### Task instructions
With the images removed, reproduce each entry below word for word.
═════ Records provided ═════
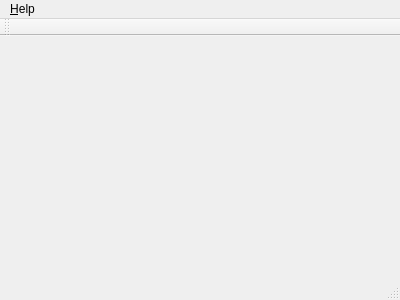
Above: src/gui/formmain.ui from BuildmLearn/BuildmLearn-Toolkit before the change. Below: the same form after it.
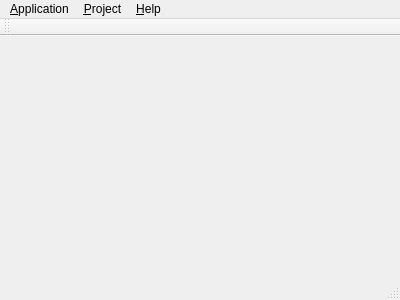
That is the form after the change.

Diff of the .ui file:
```diff
--- a/src/gui/formmain.ui
+++ b/src/gui/formmain.ui
@@ -23,14 +23,33 @@
      <height>21</height>
     </rect>
    </property>
-   <widget class="QMenu" name="menu_Help">
+   <widget class="QMenu" name="m_menuHelp">
     <property name="title">
      <string>&amp;Help</string>
     </property>
     <addaction name="m_actionCheckForUpdates"/>
     <addaction name="m_actionAboutToolkit"/>
    </widget>
-   <addaction name="menu_Help"/>
+   <widget class="QMenu" name="n_menuApplication">
+    <property name="title">
+     <string>&amp;Application</string>
+    </property>
+    <addaction name="m_actionQuit"/>
+   </widget>
+   <widget class="QMenu" name="m_menuProject">
+    <property name="title">
+     <string>&amp;Project</string>
+    </property>
+    <addaction name="m_actionNewProject"/>
+    <addaction name="m_actionSaveProject"/>
+    <addaction name="m_actionSaveProjectAs"/>
+    <addaction name="m_actionLoadProject"/>
+    <addaction name="separator"/>
+    <addaction name="m_actionGenerateApkFile"/>
+   </widget>
+   <addaction name="n_menuApplication"/>
+   <addaction name="m_menuProject"/>
+   <addaction name="m_menuHelp"/>
   </widget>
   <widget class="QToolBar" name="m_toolBar">
    <attribute name="toolBarArea">
```
Left out of the diff: 30 changed lines with no effect on the pictures.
═════
### Answer to the exercise
Above: src/gui/formmain.ui from BuildmLearn/BuildmLearn-Toolkit before the change. Below: the same form after it.
That is the form after the change.

Diff of the .ui file:
```diff
--- a/src/gui/formmain.ui
+++ b/src/gui/formmain.ui
@@ -23,14 +23,33 @@
      <height>21</height>
     </rect>
    </property>
-   <widget class="QMenu" name="menu_Help">
+   <widget class="QMenu" name="m_menuHelp">
     <property name="title">
      <string>&amp;Help</string>
     </property>
     <addaction name="m_actionCheckForUpdates"/>
     <addaction name="m_actionAboutToolkit"/>
    </widget>
-   <addaction name="menu_Help"/>
+   <widget class="QMenu" name="n_menuApplication">
+    <property name="title">
+     <string>&amp;Application</string>
+    </property>
+    <addaction name="m_actionQuit"/>
+   </widget>
+   <widget class="QMenu" name="m_menuProject">
+    <property name="title">
+     <string>&amp;Project</string>
+    </property>
+    <addaction name="m_actionNewProject"/>
+    <addaction name="m_actionSaveProject"/>
+    <addaction name="m_actionSaveProjectAs"/>
+    <addaction name="m_actionLoadProject"/>
+    <addaction name="separator"/>
+    <addaction name="m_actionGenerateApkFile"/>
+   </widget>
+   <addaction name="n_menuApplication"/>
+   <addaction name="m_menuProject"/>
+   <addaction name="m_menuHelp"/>
   </widget>
   <widget class="QToolBar" name="m_toolBar">
    <attribute name="toolBarArea">
```
Left out of the diff: 30 changed lines with no effect on the pictures.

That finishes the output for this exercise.